::: Extracted material :::

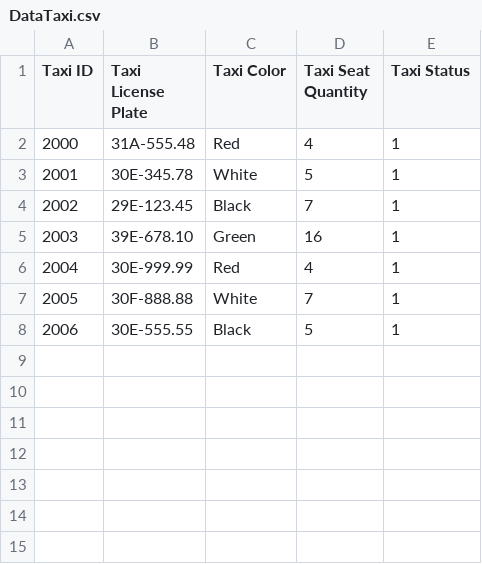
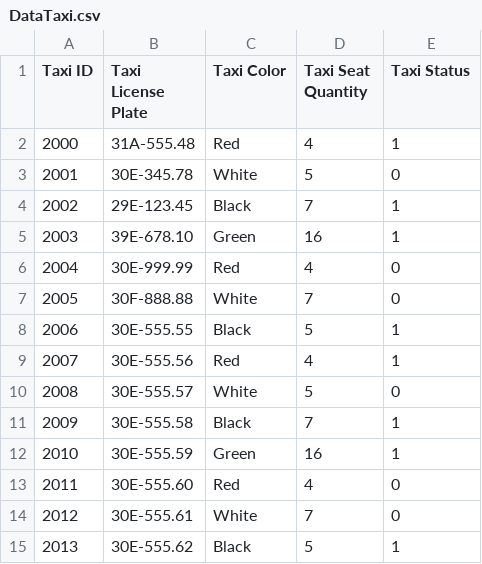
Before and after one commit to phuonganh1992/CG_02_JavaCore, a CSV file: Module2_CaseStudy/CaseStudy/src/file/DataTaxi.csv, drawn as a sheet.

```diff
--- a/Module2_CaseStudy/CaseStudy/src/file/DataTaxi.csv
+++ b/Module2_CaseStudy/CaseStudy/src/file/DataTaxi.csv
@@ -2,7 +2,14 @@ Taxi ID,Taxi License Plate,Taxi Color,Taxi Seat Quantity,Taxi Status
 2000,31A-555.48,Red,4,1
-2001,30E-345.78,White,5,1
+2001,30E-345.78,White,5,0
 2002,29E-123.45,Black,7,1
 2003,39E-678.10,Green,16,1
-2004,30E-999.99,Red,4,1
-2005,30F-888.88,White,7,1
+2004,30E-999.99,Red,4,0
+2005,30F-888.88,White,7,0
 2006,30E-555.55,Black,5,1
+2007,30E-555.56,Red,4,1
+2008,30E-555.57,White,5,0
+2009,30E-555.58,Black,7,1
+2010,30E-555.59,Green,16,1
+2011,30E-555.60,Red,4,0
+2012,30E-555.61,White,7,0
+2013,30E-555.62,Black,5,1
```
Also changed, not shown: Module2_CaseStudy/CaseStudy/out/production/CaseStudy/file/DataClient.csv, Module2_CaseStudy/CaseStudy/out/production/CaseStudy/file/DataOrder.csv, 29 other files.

:::
::: Extracted material :::

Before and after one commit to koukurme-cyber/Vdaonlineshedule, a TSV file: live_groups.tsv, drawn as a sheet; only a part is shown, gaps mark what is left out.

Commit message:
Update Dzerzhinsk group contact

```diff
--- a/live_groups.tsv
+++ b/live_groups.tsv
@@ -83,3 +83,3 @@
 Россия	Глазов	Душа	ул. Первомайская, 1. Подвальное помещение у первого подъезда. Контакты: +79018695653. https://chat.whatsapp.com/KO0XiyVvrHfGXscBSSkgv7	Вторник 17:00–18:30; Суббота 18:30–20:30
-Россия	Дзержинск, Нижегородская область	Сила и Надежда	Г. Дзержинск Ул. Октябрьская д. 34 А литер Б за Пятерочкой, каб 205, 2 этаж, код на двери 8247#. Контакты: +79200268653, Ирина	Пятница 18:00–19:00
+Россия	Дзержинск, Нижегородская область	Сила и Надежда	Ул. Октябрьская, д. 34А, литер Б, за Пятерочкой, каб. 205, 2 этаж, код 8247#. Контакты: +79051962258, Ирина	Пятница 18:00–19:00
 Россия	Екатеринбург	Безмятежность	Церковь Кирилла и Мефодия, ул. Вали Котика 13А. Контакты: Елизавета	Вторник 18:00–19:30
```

:::
::: Extracted material :::

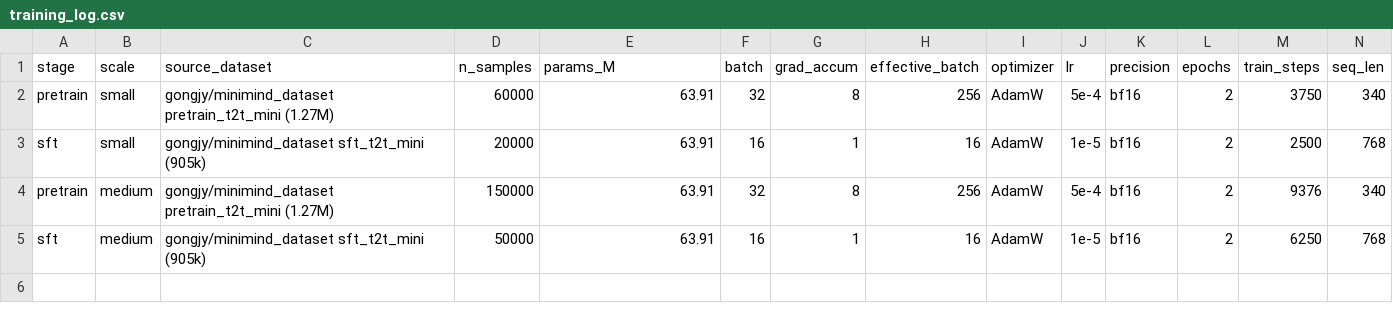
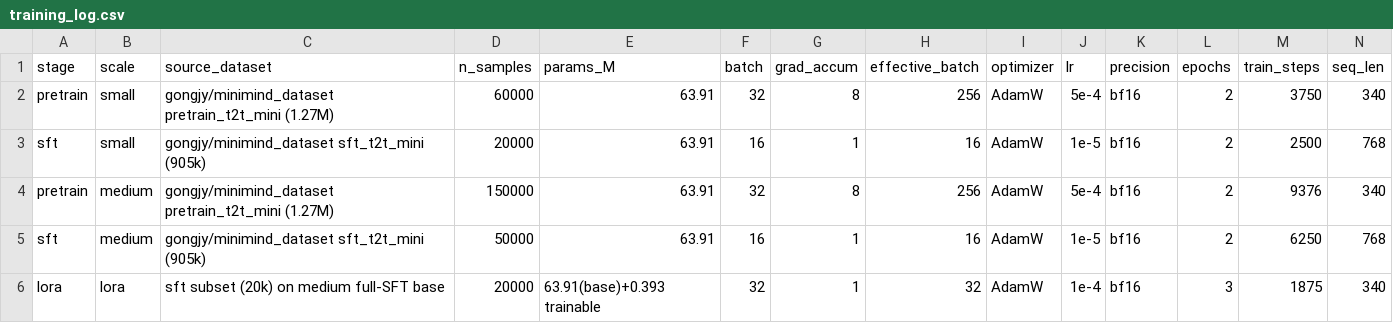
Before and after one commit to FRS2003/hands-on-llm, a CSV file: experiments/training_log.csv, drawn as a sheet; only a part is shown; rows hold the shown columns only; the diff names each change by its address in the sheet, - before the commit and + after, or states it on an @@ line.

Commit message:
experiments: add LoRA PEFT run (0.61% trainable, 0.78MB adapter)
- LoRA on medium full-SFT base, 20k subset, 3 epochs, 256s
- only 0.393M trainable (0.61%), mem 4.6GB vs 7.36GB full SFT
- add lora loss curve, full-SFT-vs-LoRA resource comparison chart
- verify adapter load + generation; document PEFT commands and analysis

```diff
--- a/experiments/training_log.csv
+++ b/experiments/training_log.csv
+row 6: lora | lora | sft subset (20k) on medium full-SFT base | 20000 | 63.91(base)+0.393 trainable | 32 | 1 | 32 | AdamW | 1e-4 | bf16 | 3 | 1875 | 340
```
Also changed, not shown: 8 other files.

:::

_Exercise description_
Looking at the records, how many lines include "trainable"? Respond with the number only.

_Output of the task_
3